Social Work Licensure – Of course, social workers themselves working in the clinical context also require licensure – Licensed Clinical Social Worker (LCSW). If you are already working in the field with a master’s, you have been through this process and likely currently hold an active LCSW license.
There is nothing preventing you from holding both a credential as a Licensed Clinical Social Worker and licensed clinical psychologist, but in practice, if you’ve earned a doctorate in psychology, that’s going to be the license you practice under since the scope of practice is broader and more inclusive.
Salary Vs Educational Investment – Cost Benefit Analysis of Earning a DSW or Doctorate in Psychology
As a licensed psychologist, social work isn’t a field that you go into in order to get rich. But you might think you need to start out that way when you see the sticker price on the average psychology doctoral program.
According to a 2016 survey by the APA, that came out to annual costs of:
- Public in-state university – $11,000 each year
- Public out-of-state university – $24,000 each year
- Private university – $34,000 each year
If you do the math, you can see that you’ll end up spending between $50,000 and over $200,000 on the degree, total. It’s no wonder that the same survey found that 90 percent of psychology PhD graduates had some form of student debt outstanding as they entered the workforce.
The National Center for Education Statistics also monitors graduate tuition rates, and for doctoral programs of all types, including DSW programs, they found similar numbers.
- Public school – $12,171
- Private school – $25,929
You’ll notice that private schools are consistently more expensive. On the other hand, they also tend to be more prestigious. In the private sector, that leads to higher salaries and more earnings later on in your career. But for social work, with many non-profit and government employers, that may not be the case—you’ll have to decide based on your own circumstances.
Jobs and Salary Prospects With a DSW or PsyD/PhD in Psychology
According to the Bureau of Labor Statistics, the average psychologist made $80,370 in 2019. That’s a lot better than the average social worker, who made only $50,470 over the same period. But social workers with a DSW aren’t average; they’re more likely to be in leadership roles.
And that general number includes all psychologists, many of whom may not even have doctorates.
There is a way to get a slightly more specific figure from BLS, though, since they also track employment by industry. And for the category of Social Assistance, where most other social workers are categorized, psychologists were found to earn an average of $85,950. For doctorate-prepared social workers holding the DSW, that number is likely to be very similar.

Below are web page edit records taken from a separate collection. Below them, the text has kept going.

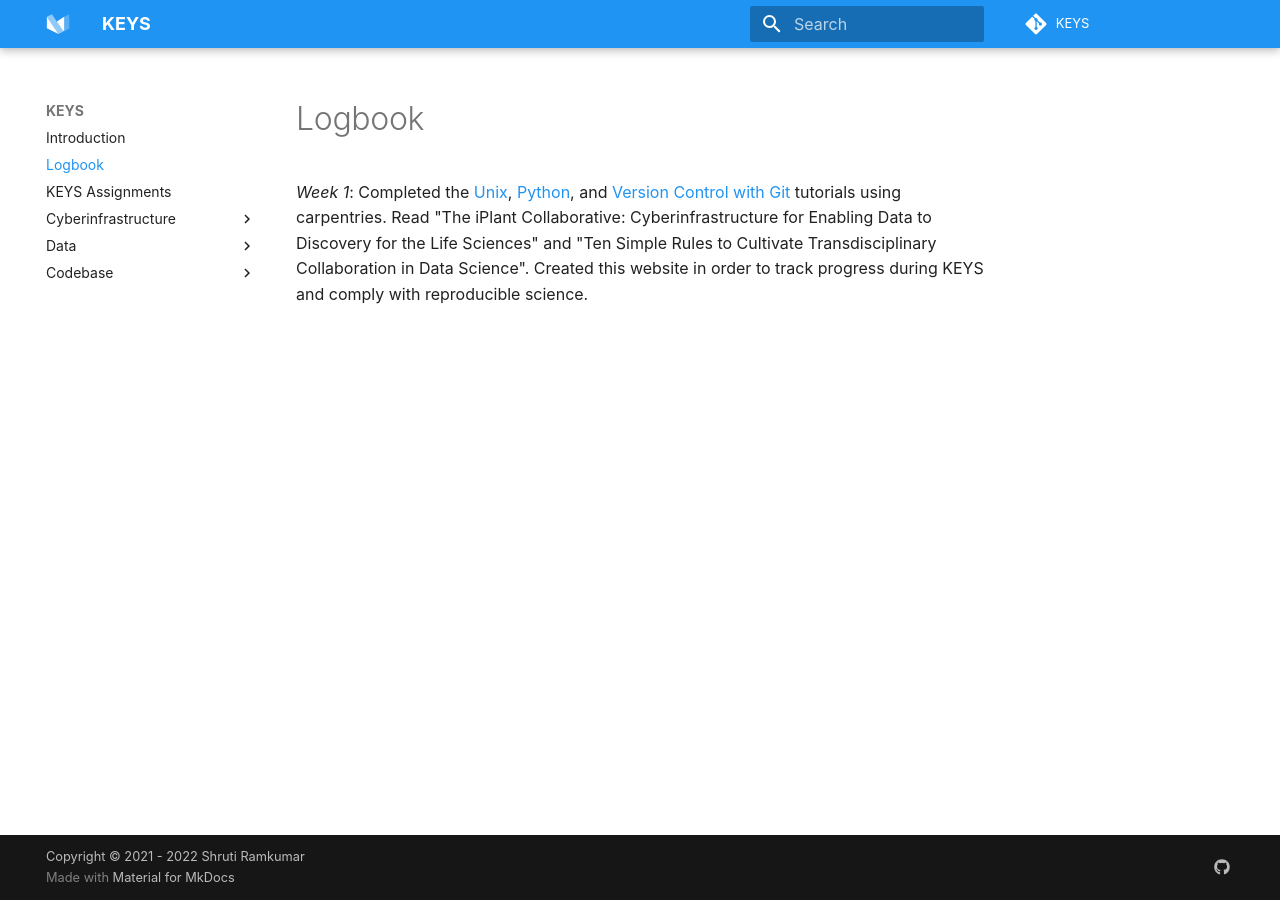
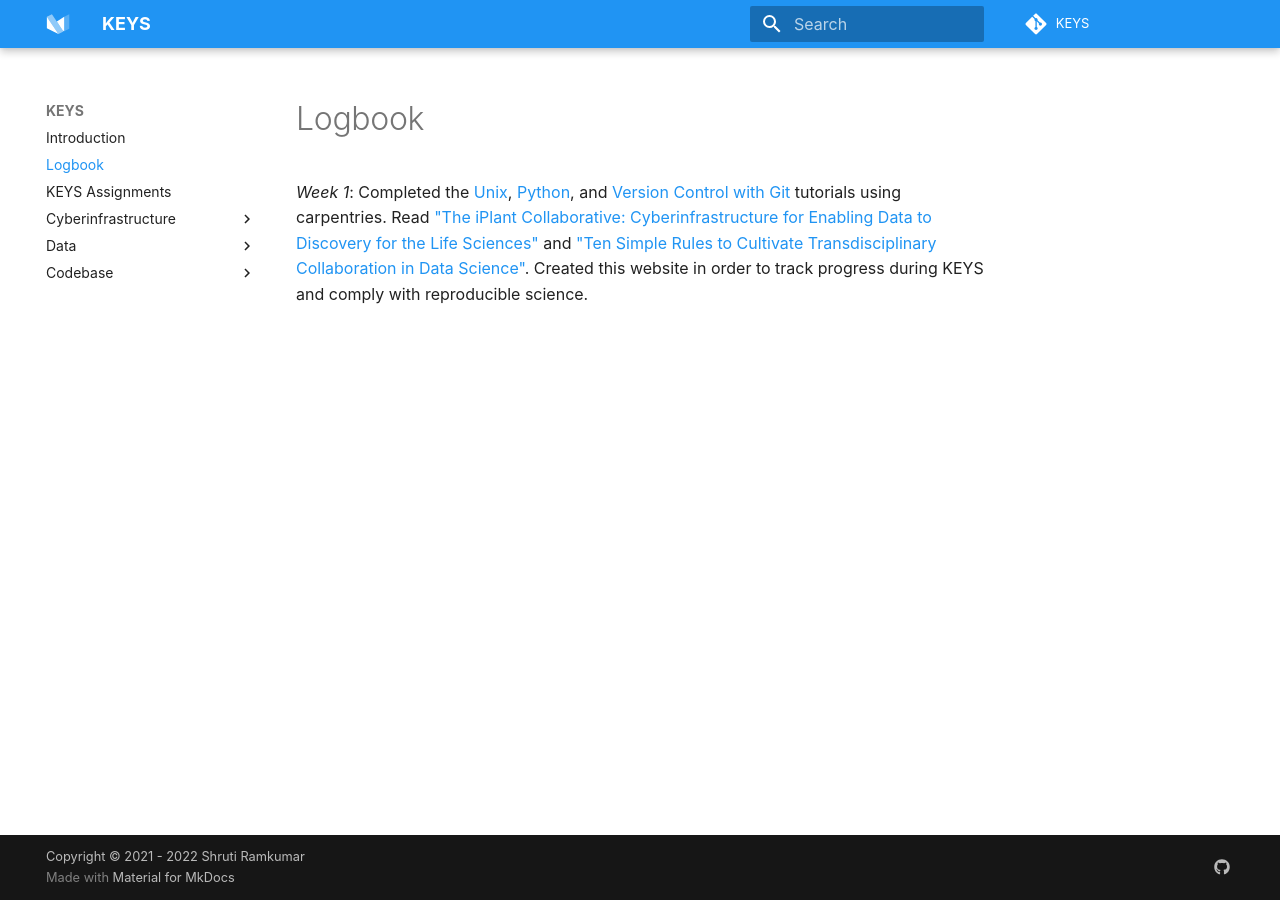
Before and after one commit to tyson-swetnam/mkdocs-material-template, an MkDocs documentation site: the page built from docs/logbook.md, in a window 1280 px wide. Built offline with MkDocs 1.6.1 and Material for MkDocs 9.7.7, drawn with Linux system fonts in a browser that asks for light colours; some web fonts are replaced; comment, search, counter and statistics services are not loaded; part of the change alters nothing that is shown.

```diff
--- a/docs/logbook.md
+++ b/docs/logbook.md
@@ -1,3 +1,3 @@
 # Logbook
 
-*Week 1*: Completed the [Unix](http://swcarpentry.github.io/shell-novice/), [Python](https://swcarpentry.github.io/python-novice-inflammation/), and [Version Control with Git](http://swcarpentry.github.io/git-novice/) tutorials using carpentries. Read "The iPlant Collaborative: Cyberinfrastructure for Enabling Data to Discovery for the Life Sciences" and "Ten Simple Rules to Cultivate Transdisciplinary Collaboration in Data Science". Created this website in order to track progress during KEYS and comply with reproducible science.
+*Week 1*: Completed the [Unix](http://swcarpentry.github.io/shell-novice/), [Python](https://swcarpentry.github.io/python-novice-inflammation/), and [Version Control with Git](http://swcarpentry.github.io/git-novice/) tutorials using carpentries. Read ["The iPlant Collaborative: Cyberinfrastructure for Enabling Data to Discovery for the Life Sciences"](https://journals.plos.org/plosbiology/article?id=10.1371/journal.pbio.1002342) and ["Ten Simple Rules to Cultivate Transdisciplinary Collaboration in Data Science"](https://journals.plos.org/ploscompbiol/article?id=10.1371/journal.pcbi.1008879). Created this website in order to track progress during KEYS and comply with reproducible science.
```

In addition to varying by the role, salaries can shift quite a bit from state to state or even city to city, for both psychologists and social workers. In general, salaries tend to be the highest in urban areas, but there are some real regional differences too.
But you don’t shop around for jobs in social work based on how much you are going to make—it’s not that kind of career. Instead, you’ll be looking where you can use your new clinical counseling skills to make the most difference to the most people. In the United States today, no matter where you are, you won’t have to look far.